#### Your goal
The full set of records below is to be reproduced without a single alteration.

#### Data
#####

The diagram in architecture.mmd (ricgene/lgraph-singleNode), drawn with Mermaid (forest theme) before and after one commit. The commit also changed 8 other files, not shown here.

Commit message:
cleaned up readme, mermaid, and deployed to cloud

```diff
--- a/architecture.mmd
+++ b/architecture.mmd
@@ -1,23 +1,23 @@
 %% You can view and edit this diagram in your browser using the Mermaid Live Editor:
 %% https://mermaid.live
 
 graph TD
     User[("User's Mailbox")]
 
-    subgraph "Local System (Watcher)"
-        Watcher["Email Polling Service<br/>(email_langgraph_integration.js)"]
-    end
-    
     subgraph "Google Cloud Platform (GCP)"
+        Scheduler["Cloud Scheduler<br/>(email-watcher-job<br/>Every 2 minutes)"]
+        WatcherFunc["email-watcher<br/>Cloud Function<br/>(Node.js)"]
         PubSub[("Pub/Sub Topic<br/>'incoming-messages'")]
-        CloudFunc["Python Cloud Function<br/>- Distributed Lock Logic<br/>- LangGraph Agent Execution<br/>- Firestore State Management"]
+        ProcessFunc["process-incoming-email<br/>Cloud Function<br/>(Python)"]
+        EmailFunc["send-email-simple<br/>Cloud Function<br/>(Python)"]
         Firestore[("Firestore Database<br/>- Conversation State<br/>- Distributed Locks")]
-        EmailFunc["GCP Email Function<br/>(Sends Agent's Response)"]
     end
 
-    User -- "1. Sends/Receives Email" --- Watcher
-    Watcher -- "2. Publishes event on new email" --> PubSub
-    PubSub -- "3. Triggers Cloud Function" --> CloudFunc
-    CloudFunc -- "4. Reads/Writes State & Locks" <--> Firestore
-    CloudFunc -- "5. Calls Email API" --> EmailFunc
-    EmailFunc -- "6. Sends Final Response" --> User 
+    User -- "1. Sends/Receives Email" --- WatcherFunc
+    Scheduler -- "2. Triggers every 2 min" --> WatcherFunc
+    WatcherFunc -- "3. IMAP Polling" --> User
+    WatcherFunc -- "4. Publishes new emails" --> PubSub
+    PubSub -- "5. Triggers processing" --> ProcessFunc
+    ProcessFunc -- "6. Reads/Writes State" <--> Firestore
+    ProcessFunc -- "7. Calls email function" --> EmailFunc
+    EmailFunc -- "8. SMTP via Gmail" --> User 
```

#####

#### Task answer
The diagram in architecture.mmd (ricgene/lgraph-singleNode), drawn with Mermaid (forest theme) before and after one commit. The commit also changed 8 other files, not shown here.

Commit message:
cleaned up readme, mermaid, and deployed to cloud

```diff
--- a/architecture.mmd
+++ b/architecture.mmd
@@ -1,23 +1,23 @@
 %% You can view and edit this diagram in your browser using the Mermaid Live Editor:
 %% https://mermaid.live
 
 graph TD
     User[("User's Mailbox")]
 
-    subgraph "Local System (Watcher)"
-        Watcher["Email Polling Service<br/>(email_langgraph_integration.js)"]
-    end
-    
     subgraph "Google Cloud Platform (GCP)"
+        Scheduler["Cloud Scheduler<br/>(email-watcher-job<br/>Every 2 minutes)"]
+        WatcherFunc["email-watcher<br/>Cloud Function<br/>(Node.js)"]
         PubSub[("Pub/Sub Topic<br/>'incoming-messages'")]
-        CloudFunc["Python Cloud Function<br/>- Distributed Lock Logic<br/>- LangGraph Agent Execution<br/>- Firestore State Management"]
+        ProcessFunc["process-incoming-email<br/>Cloud Function<br/>(Python)"]
+        EmailFunc["send-email-simple<br/>Cloud Function<br/>(Python)"]
         Firestore[("Firestore Database<br/>- Conversation State<br/>- Distributed Locks")]
-        EmailFunc["GCP Email Function<br/>(Sends Agent's Response)"]
     end
 
-    User -- "1. Sends/Receives Email" --- Watcher
-    Watcher -- "2. Publishes event on new email" --> PubSub
-    PubSub -- "3. Triggers Cloud Function" --> CloudFunc
-    CloudFunc -- "4. Reads/Writes State & Locks" <--> Firestore
-    CloudFunc -- "5. Calls Email API" --> EmailFunc
-    EmailFunc -- "6. Sends Final Response" --> User 
+    User -- "1. Sends/Receives Email" --- WatcherFunc
+    Scheduler -- "2. Triggers every 2 min" --> WatcherFunc
+    WatcherFunc -- "3. IMAP Polling" --> User
+    WatcherFunc -- "4. Publishes new emails" --> PubSub
+    PubSub -- "5. Triggers processing" --> ProcessFunc
+    ProcessFunc -- "6. Reads/Writes State" <--> Firestore
+    ProcessFunc -- "7. Calls email function" --> EmailFunc
+    EmailFunc -- "8. SMTP via Gmail" --> User 
```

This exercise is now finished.